• Home
  • Archive: "Karl G. Maeser Building" Tag

Archive: "Karl G. Maeser Building" Tag

Merry Christmas from the Brigham Young University Archives

This is a wondrous time of year as we celebrate the birth of the Savior Jesus Christ and begin to prepare for a new year’s dawn. Working and going to school at Brigham Young University is a special privilege in today’s secularized world. In the halls of this beautiful campus the sacred and the secular …

Read More →

The City Beautiful Movement and the Karl G. Maeser Building

During the 1890s and early 1900s architects and city planners developed a philosophy aimed at improving American cities through the use of grandeur and beautification. The City Beautiful Movement renewed appreciation for neo-classical and beaux-art asthetics and their emphasis on the necessity of order, dignity, and harmony in architecture. It also called for the elimination …

Read More →

Ernest L. Wilkinson and the Karl G. Maeser Memorial Building

One of the most colorful individuals associated with the Karl G. Maeser Memorial Building and Brigham Young University was Ernest L. Wilkinson. Wilkinson’s association with Brigham Young University began in 1918 when he became a member of the Student Army Training Corps stationed at Brigham Young University. Wilkinson was billeted in the Karl G. Maeser …

Read More →

Celebrating 100 Years of the Karl G. Maeser Memorial Building

Soon after the death of Karl G. Maeser in 1901, students and alumni began considering ways that they could memorialize their beloved teacher. They eventually decided that a memorial building dedicated to classroom instruction would be appropriate. The original proposal called for the building to be constructed on the southeast corner of lower campus, but …

Read More →

Maeser Memorial Building cornerstone box collection
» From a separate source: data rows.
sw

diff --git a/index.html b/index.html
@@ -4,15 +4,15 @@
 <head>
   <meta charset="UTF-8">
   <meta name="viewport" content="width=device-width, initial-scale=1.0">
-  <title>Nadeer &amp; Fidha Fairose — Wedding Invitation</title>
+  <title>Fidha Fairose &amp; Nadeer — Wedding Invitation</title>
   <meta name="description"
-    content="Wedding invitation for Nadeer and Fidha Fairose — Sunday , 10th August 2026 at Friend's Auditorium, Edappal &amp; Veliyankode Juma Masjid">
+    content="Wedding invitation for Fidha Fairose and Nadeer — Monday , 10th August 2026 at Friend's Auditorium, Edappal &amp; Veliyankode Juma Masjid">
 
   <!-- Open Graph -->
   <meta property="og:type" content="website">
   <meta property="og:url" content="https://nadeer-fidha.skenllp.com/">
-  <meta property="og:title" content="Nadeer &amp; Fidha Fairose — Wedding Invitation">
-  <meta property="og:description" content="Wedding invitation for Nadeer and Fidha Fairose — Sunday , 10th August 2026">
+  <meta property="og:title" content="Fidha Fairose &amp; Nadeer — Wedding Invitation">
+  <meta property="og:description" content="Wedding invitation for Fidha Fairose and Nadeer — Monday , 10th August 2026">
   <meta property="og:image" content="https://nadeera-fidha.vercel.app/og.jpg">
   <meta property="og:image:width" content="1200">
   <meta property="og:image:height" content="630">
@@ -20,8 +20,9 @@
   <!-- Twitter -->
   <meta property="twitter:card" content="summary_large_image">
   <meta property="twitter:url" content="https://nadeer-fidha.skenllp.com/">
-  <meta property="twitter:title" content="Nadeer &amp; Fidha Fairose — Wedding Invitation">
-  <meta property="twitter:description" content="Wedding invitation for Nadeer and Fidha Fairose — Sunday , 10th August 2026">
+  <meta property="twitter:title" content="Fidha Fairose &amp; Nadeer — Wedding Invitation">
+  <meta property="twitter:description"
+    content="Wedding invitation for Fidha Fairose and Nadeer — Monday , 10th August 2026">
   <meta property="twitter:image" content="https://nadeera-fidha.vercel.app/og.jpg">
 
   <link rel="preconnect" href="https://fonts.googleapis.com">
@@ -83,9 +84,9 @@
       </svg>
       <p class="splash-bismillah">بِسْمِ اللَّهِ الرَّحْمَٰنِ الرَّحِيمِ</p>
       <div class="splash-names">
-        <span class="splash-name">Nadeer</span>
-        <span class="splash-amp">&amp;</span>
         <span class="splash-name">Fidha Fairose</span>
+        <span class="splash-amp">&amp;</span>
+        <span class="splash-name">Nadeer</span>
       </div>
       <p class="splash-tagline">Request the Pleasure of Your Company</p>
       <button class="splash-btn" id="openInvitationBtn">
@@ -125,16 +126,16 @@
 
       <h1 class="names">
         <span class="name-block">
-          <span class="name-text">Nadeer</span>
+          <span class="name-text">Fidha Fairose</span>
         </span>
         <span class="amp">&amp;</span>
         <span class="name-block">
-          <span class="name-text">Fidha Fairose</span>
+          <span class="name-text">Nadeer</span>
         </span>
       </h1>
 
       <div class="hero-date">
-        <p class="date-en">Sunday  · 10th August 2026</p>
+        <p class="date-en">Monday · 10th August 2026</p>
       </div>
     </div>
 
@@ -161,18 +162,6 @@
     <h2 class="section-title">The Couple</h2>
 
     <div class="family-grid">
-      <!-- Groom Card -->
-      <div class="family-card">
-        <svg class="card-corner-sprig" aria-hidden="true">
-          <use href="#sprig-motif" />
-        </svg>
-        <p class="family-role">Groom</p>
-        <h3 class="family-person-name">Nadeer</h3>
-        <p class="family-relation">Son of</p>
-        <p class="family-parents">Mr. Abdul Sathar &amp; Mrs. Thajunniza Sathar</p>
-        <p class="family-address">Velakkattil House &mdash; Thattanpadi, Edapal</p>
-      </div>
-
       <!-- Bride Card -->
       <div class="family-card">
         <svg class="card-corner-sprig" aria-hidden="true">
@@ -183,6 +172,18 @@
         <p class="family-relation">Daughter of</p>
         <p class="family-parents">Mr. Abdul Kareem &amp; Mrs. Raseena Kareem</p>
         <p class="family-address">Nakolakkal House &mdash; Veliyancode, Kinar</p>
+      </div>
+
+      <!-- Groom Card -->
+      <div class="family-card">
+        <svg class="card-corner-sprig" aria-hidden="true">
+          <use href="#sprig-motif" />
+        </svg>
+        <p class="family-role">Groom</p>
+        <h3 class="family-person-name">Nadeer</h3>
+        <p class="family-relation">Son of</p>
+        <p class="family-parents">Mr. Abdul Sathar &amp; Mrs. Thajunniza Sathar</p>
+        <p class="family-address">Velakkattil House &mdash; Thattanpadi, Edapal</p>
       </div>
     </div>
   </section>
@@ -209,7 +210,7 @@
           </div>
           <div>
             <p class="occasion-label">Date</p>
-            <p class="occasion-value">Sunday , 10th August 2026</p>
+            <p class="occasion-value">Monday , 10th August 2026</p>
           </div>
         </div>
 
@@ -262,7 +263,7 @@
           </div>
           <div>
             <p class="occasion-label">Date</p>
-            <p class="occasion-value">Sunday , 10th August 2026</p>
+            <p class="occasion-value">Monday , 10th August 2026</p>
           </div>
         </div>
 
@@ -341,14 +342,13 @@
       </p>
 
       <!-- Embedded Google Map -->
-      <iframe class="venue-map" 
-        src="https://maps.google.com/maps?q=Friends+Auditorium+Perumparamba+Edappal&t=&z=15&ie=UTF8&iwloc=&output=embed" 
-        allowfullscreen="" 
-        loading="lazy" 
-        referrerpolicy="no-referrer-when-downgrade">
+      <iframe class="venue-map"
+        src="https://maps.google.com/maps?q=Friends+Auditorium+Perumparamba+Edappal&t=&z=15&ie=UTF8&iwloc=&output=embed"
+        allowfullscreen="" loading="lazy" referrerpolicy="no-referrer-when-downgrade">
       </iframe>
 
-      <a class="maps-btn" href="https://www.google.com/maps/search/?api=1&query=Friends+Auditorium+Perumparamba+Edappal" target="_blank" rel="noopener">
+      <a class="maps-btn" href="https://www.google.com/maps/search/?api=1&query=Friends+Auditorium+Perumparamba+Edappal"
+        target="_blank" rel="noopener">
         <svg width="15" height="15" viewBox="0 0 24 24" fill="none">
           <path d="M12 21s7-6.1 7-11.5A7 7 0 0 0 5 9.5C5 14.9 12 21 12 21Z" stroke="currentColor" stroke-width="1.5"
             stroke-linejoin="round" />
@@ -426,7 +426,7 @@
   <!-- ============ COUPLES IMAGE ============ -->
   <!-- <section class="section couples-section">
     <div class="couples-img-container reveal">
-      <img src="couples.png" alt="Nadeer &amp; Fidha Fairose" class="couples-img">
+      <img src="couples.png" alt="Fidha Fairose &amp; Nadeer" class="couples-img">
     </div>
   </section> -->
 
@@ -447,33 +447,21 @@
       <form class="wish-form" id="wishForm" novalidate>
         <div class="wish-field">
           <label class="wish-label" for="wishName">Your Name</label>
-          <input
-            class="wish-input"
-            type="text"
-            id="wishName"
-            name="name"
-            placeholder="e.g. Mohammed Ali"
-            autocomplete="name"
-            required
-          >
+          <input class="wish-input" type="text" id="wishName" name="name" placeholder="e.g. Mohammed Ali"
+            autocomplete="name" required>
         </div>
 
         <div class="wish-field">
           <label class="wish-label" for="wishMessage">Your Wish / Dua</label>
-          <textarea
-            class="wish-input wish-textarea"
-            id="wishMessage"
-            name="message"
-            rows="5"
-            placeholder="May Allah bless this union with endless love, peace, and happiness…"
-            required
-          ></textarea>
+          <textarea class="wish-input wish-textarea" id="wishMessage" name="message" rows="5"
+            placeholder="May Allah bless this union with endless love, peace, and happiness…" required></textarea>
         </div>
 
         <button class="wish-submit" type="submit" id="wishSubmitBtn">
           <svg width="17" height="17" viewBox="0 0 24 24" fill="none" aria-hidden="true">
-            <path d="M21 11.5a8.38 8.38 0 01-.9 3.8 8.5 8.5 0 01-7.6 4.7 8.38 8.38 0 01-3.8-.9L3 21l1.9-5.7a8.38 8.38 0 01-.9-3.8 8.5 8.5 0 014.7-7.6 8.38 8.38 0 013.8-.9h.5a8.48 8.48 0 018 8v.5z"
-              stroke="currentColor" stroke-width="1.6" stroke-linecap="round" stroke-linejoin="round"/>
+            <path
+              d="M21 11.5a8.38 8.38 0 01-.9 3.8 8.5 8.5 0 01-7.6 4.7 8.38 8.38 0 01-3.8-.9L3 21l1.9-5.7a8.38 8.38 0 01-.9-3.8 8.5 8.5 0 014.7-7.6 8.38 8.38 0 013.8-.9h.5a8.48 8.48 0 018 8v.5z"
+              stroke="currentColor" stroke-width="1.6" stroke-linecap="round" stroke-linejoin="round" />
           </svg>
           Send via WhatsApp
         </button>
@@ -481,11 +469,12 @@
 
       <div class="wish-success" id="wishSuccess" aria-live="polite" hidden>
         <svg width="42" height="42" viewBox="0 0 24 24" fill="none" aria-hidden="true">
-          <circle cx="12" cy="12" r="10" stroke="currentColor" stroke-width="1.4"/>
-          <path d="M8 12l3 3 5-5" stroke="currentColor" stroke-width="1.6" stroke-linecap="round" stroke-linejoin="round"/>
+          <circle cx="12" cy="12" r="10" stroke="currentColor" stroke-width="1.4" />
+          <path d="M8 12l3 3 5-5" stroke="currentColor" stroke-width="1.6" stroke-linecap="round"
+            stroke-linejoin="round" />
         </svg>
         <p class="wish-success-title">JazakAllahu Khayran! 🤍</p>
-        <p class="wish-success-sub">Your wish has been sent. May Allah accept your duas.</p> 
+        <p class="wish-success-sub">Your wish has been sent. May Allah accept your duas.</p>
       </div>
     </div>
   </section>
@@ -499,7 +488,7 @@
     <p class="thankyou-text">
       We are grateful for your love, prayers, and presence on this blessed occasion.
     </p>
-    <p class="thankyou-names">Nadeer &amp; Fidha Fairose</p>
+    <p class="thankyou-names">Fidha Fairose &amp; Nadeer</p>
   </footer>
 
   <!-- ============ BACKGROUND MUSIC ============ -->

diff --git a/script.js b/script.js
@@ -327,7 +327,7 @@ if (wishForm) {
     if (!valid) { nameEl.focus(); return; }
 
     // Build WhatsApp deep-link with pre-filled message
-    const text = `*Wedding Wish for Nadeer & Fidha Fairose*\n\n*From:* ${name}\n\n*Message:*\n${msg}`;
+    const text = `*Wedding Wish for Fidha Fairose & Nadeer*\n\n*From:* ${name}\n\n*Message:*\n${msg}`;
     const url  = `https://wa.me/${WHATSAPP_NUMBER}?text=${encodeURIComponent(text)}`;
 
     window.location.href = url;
In 1907 Brigham Young University began its move from lower campus to upper campus when construction started on the Maeser Memorial Building.  The building was intended to recognize the university’s past by memorializing Karl G. Maeser and his contributions to the university while at the same time looking to the university’s future growth.  The building …

Read More →

Recent Posts